“You may know,” began Amy in a low voice, “that I work a couple of days a week with the Parks Energy Project in Half Moon.”
“Oh!” exclaimed Abby. “Jeremy and I were just talking about it two days ago… Are you a supervisor there?”
“I’m only a student intern like Sara is at the Evansville Record. Sara’s a journalism major and I’m in Energy Science.”
Amy leaned forward with a warm smile. “Actually my major is called ‘Energy Science in the Age of Climate Change’. It’s a new department, just four years old. You might have heard of our department head, Roberto Richardson. He’s well-known in this field.”
“No,” Abby replied, “I’m afraid I’m… pretty ignorant of the science involved. I’ve never been to college.”
“That’s okay, I understand. We’re not looking for another college type person, we’re looking for someone like you.”
“Really? Why? No one knows anything about me.”
Amy smiled to herself as if she was trying not to laugh. She looked into Abby’s eyes and said, “Let me say a few things quick.” She moved closer and kept her voice down. “I know Sara, I know Junior Walker and his father, I know Chi Chi, I know Jeremy, I know Isaiah, I know Freddy Baez of the Evansville Record, just to name a few. And I follow the news, so of course I know a lot about you. Just listen to our problem: I’m writing my thesis on the Energy Project, and my advisor is Roberto Richardson. He’s fascinated by what we’re doing, and wants to visit and know more. He’s an influential guy. For example, he’s a member of the United Nations climate change group, what they call the Intergovernmental Panel on Climate Change. They have representatives from all over the world, and try to keep up with issues and solutions from every country, urban and rural, rich and poor. Roberto is in the middle of writing a paper with recommendations based on our Energy Project, using it as a model. He might make a presentation to the Panel.”

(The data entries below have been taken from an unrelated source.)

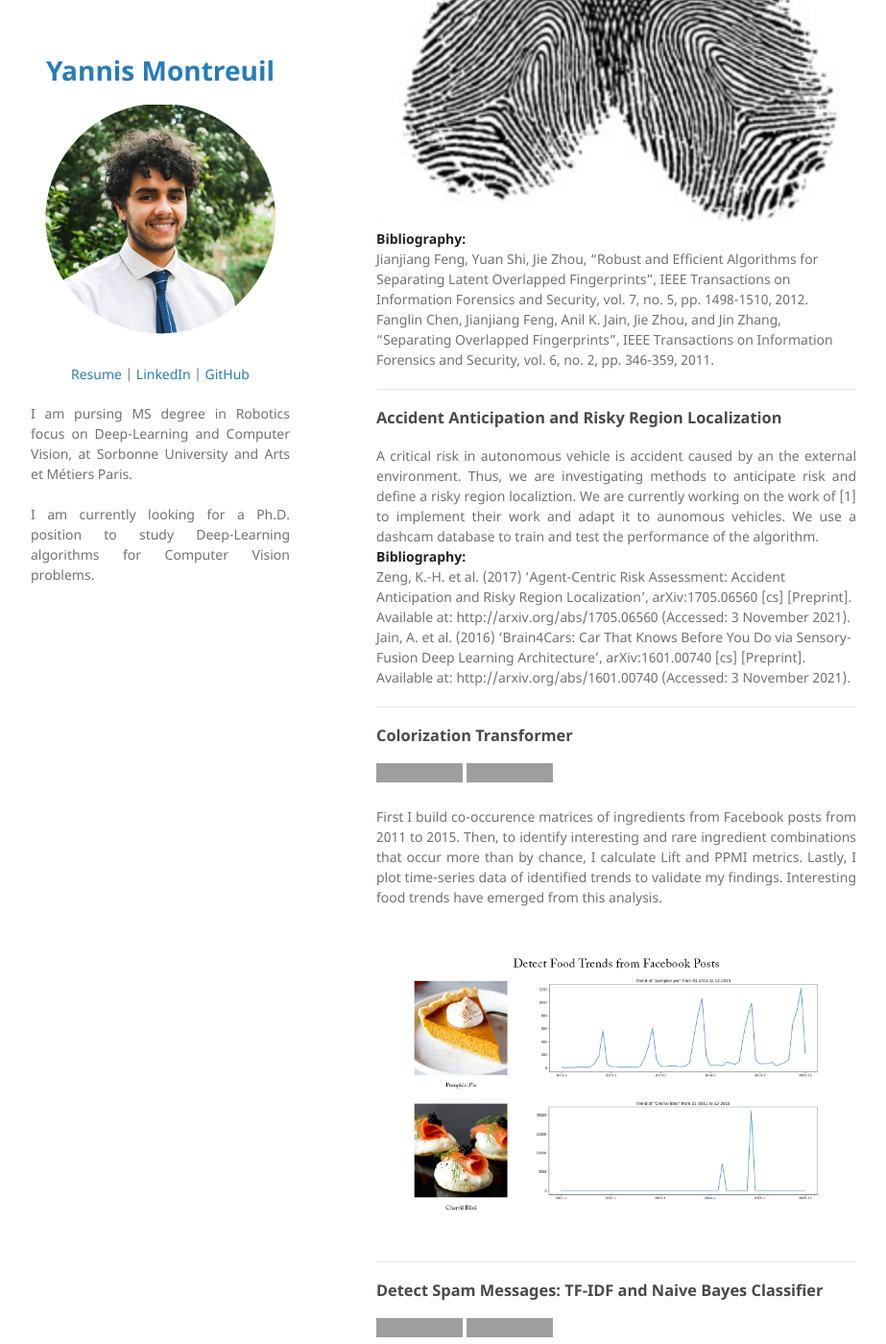
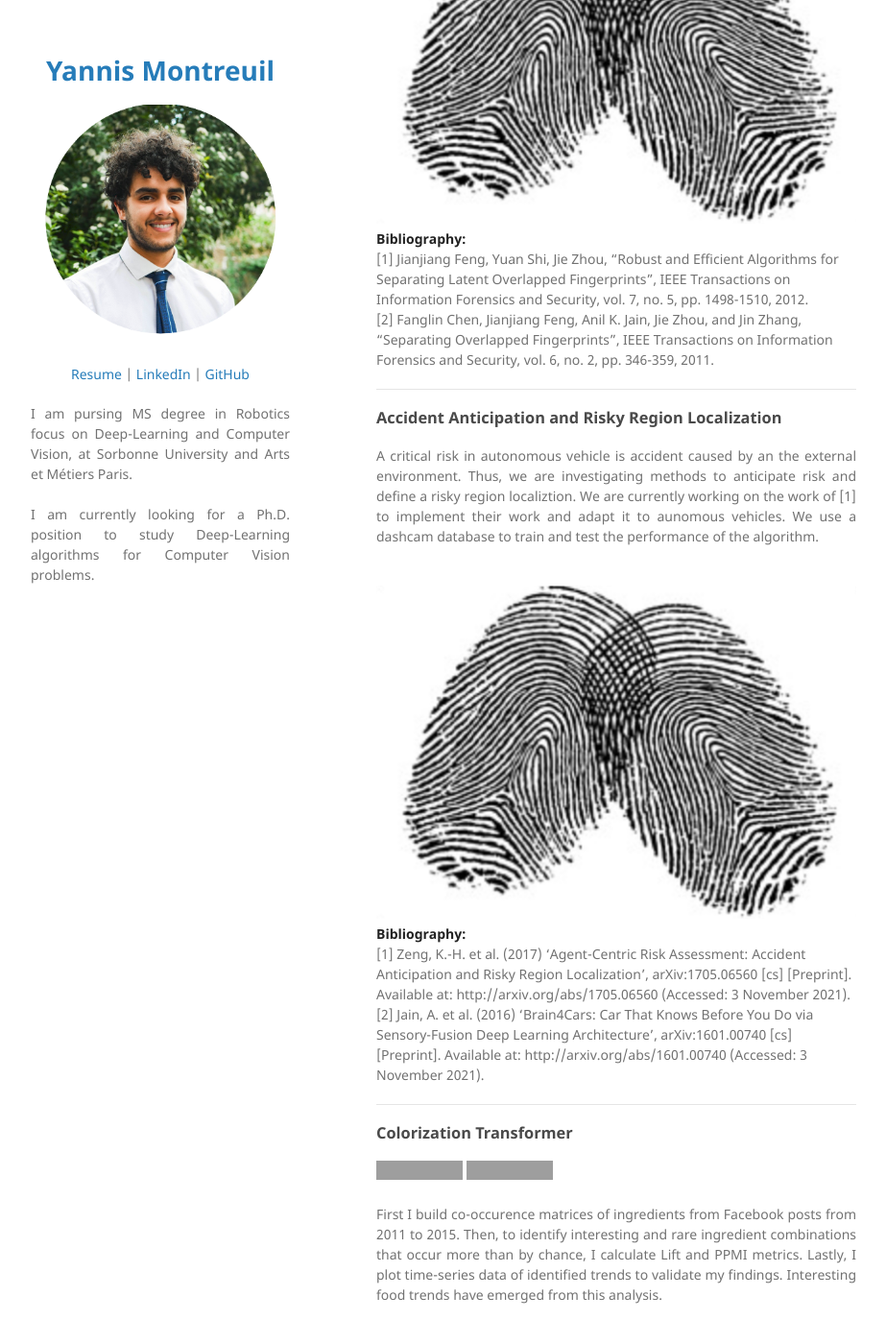
Before and after one commit to Yannis-98/yannis-98.github.io, a Jekyll site: the page built from index.md, in a window 1280 px wide and 1400 px high, scrolled down 574 px. Shown: the whole window at 96% size, without its empty margins (178-1101 px from the left). Built offline with Jekyll 4.4.1, drawn with Linux system fonts in a browser that asks for light colours; our own code applies the rules of GitHub Pages for plain Markdown files; grey boxes are pictures that could not be loaded.

Commit message:
Update index.md

```diff
--- a/index.md
+++ b/index.md
@@ -12,20 +12,22 @@
 
 **Bibliography:**
 <br>
-Jianjiang Feng, Yuan Shi, Jie Zhou, "Robust and Efficient Algorithms for Separating Latent Overlapped Fingerprints", IEEE Transactions on Information Forensics and Security, vol. 7, no. 5, pp. 1498-1510, 2012.
+[1] Jianjiang Feng, Yuan Shi, Jie Zhou, "Robust and Efficient Algorithms for Separating Latent Overlapped Fingerprints", IEEE Transactions on Information Forensics and Security, vol. 7, no. 5, pp. 1498-1510, 2012.
 <br>
-Fanglin Chen, Jianjiang Feng, Anil K. Jain, Jie Zhou, and Jin Zhang, "Separating Overlapped Fingerprints", IEEE Transactions on Information Forensics and Security, vol. 6, no. 2, pp. 346-359, 2011.
+[2] Fanglin Chen, Jianjiang Feng, Anil K. Jain, Jie Zhou, and Jin Zhang, "Separating Overlapped Fingerprints", IEEE Transactions on Information Forensics and Security, vol. 6, no. 2, pp. 346-359, 2011.
 
 ---
 ### Accident Anticipation and Risky Region Localization
 
 <div style="text-align: justify">A critical risk in autonomous vehicle is accident caused by an the external environment. Thus, we are investigating methods to anticipate risk and define a risky region localiztion. We are currently working on the work of [1] to implement their work and adapt it to aunomous vehicles. We use a dashcam database to train and test the performance of the algorithm. </div>
+<br>
+<center><img src="images/fingerprin.PNG"/></center>
 
 **Bibliography:**
 <br>
-Zeng, K.-H. et al. (2017) ‘Agent-Centric Risk Assessment: Accident Anticipation and Risky Region Localization’, arXiv:1705.06560 [cs] [Preprint]. Available at: http://arxiv.org/abs/1705.06560 (Accessed: 3 November 2021).
+[1] Zeng, K.-H. et al. (2017) ‘Agent-Centric Risk Assessment: Accident Anticipation and Risky Region Localization’, arXiv:1705.06560 [cs] [Preprint]. Available at: http://arxiv.org/abs/1705.06560 (Accessed: 3 November 2021).
 <br>
-Jain, A. et al. (2016) ‘Brain4Cars: Car That Knows Before You Do via Sensory-Fusion Deep Learning Architecture’, arXiv:1601.00740 [cs] [Preprint]. Available at: http://arxiv.org/abs/1601.00740 (Accessed: 3 November 2021).
+[2] Jain, A. et al. (2016) ‘Brain4Cars: Car That Knows Before You Do via Sensory-Fusion Deep Learning Architecture’, arXiv:1601.00740 [cs] [Preprint]. Available at: http://arxiv.org/abs/1601.00740 (Accessed: 3 November 2021).
 
 
 ---
```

Abby felt the excitement tingle in her fingers. “That is amazing… I hardly know what to say… But why speak to me?”
“This is where it gets complicated. The Energy Project is based on a very special situation, one that neither Sara nor I fully understand. I’ve had to tell Roberto, and Sara has told her boss, not to create publicity about this, at least not yet.”
Abby looked at Amy with respect, and nodded. “A wise decision, I can only thank you…”
“First and foremost,” said Amy with passion in her voice, “We want to be your ally, a part of your group. We want to join what you’re doing, and understand the opportunities and dangers. Right now we are very cautious, knowing how little we know.”
Abby nodded. Her eyes sparkled. This conversation was opening up a new world. “I think this is wonderful. But I’m still not sure where I fit in. Why approach me?”
Amy pulled her chair right up to Abby and spoke in her ear. “Frankly, the people who understand this situation have asked me to speak to you.”
Abby stared in surprise. “Is this Friday evening good for you?" she asked. "Come early for our Youth Council Meeting. But you should know that I’m followed wherever I go. Oh, not here to Rivergate. They weren’t expecting me to leave by boat. But our church is watched day and night. Just so you’re aware of my situation.”
“Count me in!” exclaimed Amy.